═════ INFORMATION PROVIDED ═════

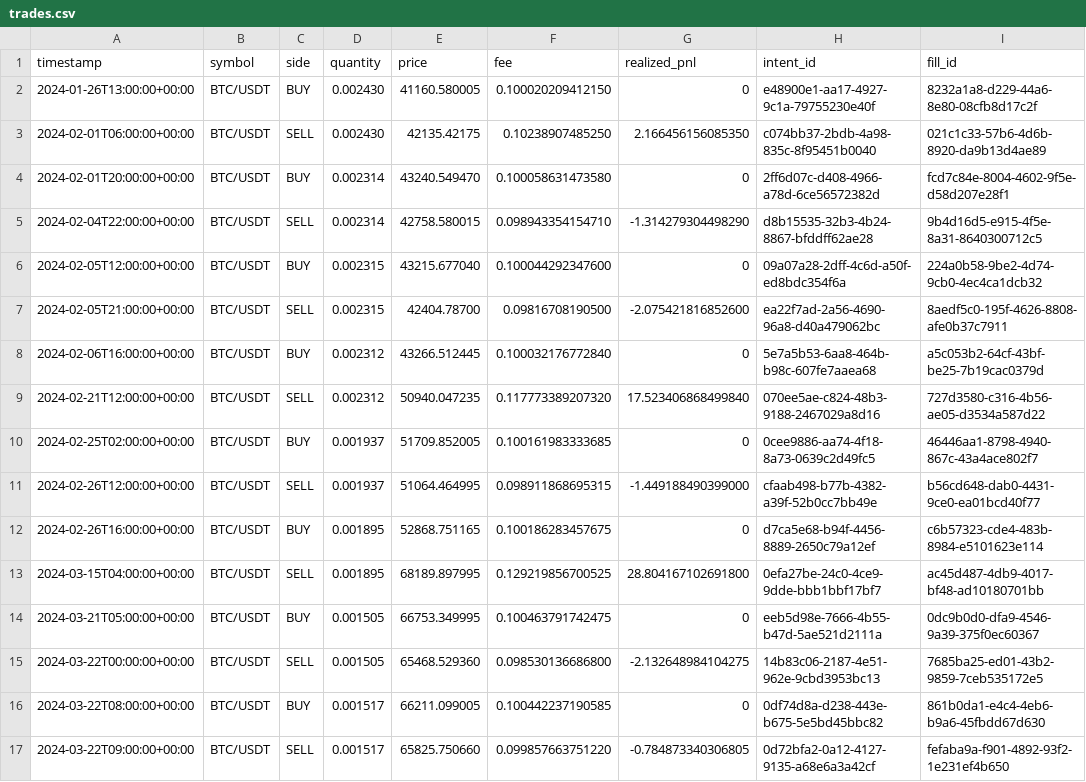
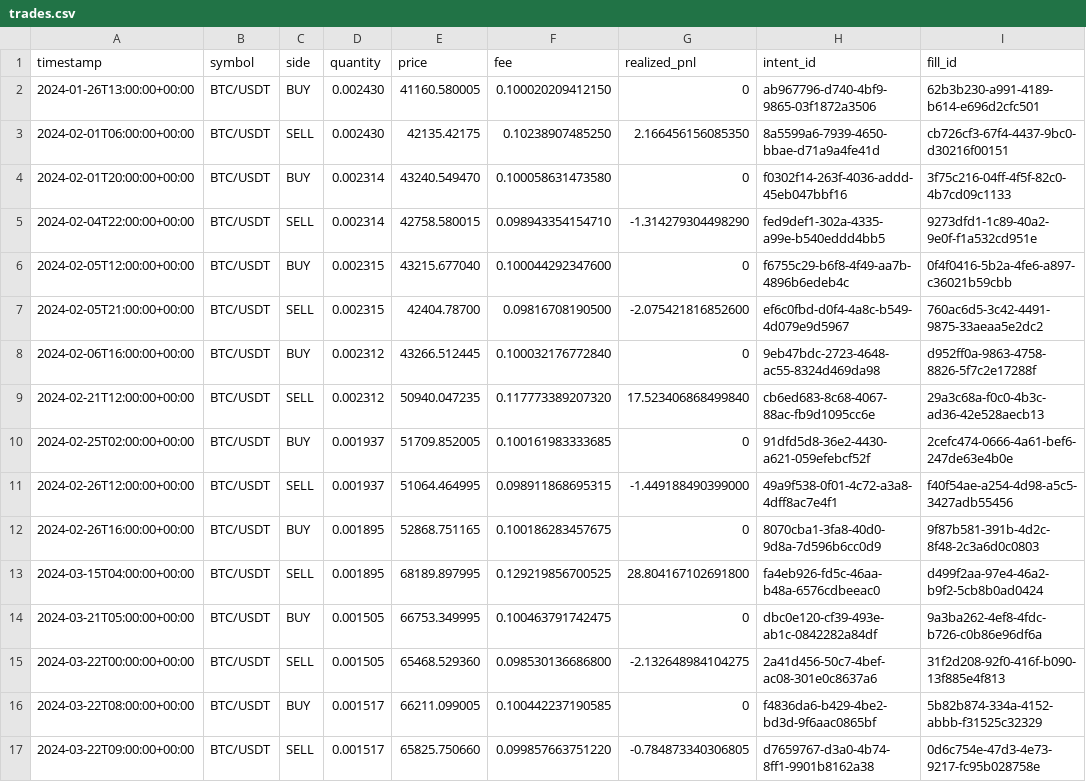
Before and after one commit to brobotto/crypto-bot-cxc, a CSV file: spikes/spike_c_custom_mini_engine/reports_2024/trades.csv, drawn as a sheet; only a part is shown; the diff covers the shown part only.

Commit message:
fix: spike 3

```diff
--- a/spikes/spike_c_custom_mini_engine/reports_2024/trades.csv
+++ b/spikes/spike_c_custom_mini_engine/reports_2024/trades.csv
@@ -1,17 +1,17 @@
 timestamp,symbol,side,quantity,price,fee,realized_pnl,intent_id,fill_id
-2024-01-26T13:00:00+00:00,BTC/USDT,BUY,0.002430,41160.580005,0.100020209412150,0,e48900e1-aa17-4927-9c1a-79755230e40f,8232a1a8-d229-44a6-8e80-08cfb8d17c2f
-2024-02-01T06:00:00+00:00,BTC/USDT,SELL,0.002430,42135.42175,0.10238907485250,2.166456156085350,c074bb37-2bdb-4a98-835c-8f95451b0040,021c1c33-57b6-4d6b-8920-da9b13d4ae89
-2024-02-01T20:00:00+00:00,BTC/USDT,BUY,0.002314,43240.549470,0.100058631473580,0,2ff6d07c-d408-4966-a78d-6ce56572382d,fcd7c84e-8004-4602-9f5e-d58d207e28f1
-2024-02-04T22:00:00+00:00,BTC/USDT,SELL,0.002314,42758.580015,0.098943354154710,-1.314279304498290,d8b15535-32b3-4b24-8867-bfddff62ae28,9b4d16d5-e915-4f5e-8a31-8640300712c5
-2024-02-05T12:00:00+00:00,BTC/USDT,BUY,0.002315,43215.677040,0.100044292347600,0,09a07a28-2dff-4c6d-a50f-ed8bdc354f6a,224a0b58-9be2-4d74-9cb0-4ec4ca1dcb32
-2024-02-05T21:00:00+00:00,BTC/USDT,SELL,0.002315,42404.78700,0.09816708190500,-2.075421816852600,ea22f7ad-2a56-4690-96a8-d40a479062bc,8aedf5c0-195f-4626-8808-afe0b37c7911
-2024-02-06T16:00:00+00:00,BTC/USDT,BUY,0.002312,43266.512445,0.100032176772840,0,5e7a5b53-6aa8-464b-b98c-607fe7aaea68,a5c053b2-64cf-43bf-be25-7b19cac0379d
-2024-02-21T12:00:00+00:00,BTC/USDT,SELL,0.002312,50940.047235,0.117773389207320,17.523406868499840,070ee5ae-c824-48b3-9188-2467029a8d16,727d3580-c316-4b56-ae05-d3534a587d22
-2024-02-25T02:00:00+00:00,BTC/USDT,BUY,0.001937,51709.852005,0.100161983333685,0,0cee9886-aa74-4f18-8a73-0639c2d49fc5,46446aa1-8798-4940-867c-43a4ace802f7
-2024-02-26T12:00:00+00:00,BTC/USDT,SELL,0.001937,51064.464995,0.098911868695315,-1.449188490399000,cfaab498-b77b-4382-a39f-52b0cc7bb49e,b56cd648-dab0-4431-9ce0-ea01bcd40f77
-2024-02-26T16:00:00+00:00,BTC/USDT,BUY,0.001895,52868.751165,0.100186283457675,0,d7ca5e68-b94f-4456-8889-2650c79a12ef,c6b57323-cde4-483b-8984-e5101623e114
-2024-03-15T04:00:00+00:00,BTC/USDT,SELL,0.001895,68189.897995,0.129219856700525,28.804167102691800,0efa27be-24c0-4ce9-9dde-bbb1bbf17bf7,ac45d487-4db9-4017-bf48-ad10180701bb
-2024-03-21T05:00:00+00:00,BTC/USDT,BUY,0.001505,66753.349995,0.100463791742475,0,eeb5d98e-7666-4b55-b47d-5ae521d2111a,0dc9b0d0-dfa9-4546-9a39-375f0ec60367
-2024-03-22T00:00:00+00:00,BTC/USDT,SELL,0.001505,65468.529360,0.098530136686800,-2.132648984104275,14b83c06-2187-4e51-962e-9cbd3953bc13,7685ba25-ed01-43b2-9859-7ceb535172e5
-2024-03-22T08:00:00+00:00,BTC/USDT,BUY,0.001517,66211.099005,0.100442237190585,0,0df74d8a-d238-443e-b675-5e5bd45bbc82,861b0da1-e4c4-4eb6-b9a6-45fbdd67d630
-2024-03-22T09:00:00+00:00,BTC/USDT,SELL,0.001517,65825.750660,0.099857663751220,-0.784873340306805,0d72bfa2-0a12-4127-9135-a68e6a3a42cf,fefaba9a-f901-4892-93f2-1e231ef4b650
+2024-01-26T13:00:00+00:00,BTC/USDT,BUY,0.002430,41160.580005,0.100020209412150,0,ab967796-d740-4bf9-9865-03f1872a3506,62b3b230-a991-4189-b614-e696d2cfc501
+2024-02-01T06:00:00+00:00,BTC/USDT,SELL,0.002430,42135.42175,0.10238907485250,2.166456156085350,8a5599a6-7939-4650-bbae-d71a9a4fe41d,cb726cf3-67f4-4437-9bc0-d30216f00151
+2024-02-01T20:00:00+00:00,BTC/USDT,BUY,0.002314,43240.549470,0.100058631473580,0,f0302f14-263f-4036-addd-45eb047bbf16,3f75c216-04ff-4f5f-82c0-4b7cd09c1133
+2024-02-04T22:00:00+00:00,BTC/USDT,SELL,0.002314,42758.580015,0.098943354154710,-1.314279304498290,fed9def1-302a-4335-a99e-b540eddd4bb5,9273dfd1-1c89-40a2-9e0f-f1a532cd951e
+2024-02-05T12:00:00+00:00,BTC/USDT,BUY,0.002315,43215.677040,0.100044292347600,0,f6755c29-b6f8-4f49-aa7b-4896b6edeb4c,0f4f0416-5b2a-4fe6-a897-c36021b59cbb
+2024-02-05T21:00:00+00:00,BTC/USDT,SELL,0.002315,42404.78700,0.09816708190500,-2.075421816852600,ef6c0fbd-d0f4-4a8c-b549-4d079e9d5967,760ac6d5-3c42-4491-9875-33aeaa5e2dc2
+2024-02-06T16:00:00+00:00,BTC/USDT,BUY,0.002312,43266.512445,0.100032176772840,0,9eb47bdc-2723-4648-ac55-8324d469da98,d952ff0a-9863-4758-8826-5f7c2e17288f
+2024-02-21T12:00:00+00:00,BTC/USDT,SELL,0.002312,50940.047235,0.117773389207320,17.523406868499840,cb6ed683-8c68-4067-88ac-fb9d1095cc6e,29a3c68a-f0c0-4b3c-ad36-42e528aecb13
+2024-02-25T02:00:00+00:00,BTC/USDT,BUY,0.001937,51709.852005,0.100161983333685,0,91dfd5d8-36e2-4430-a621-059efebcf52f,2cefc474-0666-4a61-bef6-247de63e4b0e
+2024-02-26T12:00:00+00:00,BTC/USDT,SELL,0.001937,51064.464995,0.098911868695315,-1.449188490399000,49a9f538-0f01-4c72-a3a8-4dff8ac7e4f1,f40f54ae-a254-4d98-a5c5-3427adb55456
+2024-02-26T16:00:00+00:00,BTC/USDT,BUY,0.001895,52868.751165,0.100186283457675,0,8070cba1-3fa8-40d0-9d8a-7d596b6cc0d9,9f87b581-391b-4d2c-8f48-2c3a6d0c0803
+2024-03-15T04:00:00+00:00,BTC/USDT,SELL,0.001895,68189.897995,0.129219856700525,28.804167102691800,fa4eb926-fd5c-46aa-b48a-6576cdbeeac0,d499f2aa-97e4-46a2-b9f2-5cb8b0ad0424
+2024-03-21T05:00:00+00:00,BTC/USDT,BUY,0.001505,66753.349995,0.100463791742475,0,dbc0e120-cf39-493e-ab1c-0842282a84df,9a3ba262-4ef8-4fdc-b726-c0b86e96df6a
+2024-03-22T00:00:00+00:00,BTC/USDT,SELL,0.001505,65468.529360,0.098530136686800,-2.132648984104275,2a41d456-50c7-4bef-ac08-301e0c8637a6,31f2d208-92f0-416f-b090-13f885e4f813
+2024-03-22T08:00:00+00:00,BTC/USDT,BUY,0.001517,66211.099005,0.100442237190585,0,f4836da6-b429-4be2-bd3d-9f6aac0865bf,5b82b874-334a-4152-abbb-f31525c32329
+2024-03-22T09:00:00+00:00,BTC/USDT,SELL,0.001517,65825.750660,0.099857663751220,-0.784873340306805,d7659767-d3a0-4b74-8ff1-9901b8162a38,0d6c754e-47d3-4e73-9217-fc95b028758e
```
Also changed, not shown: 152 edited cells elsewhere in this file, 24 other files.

═════
═════ INFORMATION PROVIDED ═════

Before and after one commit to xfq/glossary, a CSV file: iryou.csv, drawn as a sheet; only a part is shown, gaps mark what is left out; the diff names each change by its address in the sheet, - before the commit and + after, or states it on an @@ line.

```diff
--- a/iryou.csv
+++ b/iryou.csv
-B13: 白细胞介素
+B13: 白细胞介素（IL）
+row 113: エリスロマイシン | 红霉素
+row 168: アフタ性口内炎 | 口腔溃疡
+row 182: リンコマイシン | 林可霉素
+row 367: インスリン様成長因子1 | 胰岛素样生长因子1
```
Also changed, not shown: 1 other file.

═════

Wherever the word "Also" turns up in the records, copy out the line it is on.

**RESULT OF THE TASK**:
Also changed, not shown: 152 edited cells elsewhere in this file, 24 other files.
Also changed, not shown: 1 other file.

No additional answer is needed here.